▶ Records
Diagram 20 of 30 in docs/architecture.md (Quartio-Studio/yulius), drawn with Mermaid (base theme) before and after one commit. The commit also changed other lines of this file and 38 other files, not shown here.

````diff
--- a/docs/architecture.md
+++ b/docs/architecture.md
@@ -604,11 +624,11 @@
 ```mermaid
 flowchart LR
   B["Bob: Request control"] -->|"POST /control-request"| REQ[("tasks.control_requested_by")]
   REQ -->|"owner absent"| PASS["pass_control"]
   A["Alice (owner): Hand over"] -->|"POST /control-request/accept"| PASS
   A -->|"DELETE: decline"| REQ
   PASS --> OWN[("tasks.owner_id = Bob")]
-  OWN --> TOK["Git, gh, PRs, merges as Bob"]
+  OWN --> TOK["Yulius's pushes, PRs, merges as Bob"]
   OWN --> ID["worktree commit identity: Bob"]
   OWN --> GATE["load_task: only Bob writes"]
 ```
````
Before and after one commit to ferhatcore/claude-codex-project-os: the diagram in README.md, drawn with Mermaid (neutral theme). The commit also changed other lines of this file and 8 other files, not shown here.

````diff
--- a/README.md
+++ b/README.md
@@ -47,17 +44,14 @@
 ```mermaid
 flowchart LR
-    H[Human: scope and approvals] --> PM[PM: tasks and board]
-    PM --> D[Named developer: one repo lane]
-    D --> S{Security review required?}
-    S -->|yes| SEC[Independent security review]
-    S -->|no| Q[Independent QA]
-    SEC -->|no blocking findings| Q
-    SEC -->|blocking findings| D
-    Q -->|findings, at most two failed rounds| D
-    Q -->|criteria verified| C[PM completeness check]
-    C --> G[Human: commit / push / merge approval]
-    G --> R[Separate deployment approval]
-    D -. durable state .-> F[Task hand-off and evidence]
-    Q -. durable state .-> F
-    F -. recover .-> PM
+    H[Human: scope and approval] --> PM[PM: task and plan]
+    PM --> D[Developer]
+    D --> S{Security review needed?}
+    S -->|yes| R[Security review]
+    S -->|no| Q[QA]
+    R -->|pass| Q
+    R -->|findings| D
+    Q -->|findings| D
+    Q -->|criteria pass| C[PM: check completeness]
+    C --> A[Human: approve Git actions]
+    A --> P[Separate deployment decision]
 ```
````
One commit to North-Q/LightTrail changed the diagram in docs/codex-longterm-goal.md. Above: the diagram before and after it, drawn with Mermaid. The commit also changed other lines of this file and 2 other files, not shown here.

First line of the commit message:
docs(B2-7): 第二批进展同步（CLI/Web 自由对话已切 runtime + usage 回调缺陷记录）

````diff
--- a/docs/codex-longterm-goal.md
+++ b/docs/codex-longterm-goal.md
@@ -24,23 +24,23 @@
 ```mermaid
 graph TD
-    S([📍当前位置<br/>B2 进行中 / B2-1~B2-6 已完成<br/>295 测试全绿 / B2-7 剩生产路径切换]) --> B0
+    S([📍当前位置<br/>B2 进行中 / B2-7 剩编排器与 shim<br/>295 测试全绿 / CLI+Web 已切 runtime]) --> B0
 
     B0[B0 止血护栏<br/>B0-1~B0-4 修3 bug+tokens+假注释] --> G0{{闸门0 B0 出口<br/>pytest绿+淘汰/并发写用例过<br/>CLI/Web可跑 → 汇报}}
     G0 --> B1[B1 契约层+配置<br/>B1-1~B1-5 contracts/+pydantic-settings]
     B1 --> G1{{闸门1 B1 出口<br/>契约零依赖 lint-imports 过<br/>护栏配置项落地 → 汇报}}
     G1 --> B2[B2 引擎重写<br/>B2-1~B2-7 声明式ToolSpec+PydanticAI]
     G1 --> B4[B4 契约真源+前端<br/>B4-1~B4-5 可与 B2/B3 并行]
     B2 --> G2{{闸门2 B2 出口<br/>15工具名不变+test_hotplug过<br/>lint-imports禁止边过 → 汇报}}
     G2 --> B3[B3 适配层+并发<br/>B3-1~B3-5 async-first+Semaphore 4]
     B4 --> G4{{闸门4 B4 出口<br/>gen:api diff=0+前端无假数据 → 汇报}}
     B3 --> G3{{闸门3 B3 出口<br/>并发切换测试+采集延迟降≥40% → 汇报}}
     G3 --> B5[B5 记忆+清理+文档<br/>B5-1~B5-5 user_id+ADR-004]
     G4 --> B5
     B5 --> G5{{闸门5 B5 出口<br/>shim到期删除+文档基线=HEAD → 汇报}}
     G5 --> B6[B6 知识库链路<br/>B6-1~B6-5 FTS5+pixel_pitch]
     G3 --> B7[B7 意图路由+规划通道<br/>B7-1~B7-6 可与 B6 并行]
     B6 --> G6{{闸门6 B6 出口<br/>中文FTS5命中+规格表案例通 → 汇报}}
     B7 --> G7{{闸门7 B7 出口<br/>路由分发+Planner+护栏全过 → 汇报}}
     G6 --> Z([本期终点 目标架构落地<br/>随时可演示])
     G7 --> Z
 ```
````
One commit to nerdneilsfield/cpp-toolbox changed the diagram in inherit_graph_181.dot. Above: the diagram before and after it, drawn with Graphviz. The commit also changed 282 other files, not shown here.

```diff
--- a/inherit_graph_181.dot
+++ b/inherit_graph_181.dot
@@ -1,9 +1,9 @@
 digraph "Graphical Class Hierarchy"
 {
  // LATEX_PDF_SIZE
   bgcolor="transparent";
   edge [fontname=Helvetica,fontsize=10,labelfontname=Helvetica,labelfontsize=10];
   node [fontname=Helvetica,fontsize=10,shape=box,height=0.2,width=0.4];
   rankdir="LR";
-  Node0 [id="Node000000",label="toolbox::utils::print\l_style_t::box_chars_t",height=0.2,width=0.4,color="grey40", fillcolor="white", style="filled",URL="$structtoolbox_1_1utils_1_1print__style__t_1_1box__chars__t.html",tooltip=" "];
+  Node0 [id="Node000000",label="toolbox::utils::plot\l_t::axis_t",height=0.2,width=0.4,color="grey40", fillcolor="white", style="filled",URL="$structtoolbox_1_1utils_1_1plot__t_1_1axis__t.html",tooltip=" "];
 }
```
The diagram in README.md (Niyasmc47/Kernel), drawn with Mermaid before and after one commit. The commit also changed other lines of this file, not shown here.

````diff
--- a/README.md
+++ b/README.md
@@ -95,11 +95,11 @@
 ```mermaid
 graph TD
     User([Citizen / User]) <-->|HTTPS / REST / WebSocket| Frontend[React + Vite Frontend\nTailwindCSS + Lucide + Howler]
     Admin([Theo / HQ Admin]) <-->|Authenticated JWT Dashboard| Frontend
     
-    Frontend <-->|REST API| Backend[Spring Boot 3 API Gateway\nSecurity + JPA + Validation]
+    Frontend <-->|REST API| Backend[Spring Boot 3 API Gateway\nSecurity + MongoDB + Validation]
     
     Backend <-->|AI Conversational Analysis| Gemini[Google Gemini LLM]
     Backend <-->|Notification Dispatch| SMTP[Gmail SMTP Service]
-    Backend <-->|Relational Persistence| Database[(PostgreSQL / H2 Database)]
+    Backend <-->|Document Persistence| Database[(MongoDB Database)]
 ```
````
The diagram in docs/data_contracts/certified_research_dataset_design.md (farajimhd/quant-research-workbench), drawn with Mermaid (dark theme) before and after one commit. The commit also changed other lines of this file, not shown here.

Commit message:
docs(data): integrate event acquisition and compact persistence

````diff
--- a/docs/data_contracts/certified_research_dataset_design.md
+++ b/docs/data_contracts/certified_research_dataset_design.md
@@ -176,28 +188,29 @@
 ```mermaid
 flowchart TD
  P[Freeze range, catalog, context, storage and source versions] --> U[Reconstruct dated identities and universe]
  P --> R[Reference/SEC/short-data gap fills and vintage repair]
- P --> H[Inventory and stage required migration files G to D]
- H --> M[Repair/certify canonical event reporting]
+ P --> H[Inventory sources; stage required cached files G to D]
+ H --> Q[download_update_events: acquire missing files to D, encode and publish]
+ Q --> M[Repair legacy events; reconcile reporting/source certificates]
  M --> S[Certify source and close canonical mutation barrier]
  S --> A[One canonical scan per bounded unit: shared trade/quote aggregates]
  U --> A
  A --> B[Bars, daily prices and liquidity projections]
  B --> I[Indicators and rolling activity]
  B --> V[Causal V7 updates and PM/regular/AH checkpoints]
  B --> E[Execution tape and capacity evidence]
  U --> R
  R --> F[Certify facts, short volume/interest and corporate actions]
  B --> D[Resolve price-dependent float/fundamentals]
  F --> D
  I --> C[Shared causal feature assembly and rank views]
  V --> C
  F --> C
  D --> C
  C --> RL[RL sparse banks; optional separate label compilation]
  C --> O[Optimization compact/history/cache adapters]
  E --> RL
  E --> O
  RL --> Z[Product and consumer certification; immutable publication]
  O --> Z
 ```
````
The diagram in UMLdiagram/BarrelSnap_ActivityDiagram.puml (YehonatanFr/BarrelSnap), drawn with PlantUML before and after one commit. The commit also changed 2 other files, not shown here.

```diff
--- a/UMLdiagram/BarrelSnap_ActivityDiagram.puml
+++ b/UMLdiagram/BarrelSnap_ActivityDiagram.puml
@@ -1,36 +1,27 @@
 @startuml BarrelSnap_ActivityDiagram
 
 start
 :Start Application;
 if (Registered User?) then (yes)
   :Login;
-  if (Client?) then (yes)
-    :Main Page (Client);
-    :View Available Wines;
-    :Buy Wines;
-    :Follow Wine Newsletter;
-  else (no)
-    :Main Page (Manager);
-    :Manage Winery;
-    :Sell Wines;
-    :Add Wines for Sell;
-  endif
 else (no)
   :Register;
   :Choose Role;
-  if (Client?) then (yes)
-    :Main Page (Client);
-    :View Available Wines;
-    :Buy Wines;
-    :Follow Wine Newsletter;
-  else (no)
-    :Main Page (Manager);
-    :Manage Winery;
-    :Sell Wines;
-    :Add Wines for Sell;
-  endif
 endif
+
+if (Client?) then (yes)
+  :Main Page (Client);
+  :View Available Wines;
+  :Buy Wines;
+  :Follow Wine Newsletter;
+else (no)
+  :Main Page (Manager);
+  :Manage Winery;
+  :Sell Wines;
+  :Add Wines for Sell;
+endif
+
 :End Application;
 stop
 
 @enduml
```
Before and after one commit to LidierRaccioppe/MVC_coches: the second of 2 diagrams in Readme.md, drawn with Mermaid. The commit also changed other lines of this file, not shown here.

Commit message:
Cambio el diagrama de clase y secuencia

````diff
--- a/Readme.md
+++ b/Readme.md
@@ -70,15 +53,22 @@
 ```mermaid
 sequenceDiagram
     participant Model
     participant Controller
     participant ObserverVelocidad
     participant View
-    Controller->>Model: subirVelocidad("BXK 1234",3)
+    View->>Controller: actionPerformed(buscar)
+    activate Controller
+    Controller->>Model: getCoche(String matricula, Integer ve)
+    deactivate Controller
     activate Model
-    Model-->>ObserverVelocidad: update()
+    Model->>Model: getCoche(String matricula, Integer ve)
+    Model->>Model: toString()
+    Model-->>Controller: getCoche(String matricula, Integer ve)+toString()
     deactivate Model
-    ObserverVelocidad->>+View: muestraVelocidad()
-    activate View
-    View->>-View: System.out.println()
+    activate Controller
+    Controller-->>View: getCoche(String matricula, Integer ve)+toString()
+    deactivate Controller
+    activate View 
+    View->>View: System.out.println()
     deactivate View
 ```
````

▶ Instructions to follow
Every line of the entries above that includes "deactivate" should be copied.

▶ Reply to the task
+    deactivate Controller
     deactivate Model
+    deactivate Controller
     deactivate View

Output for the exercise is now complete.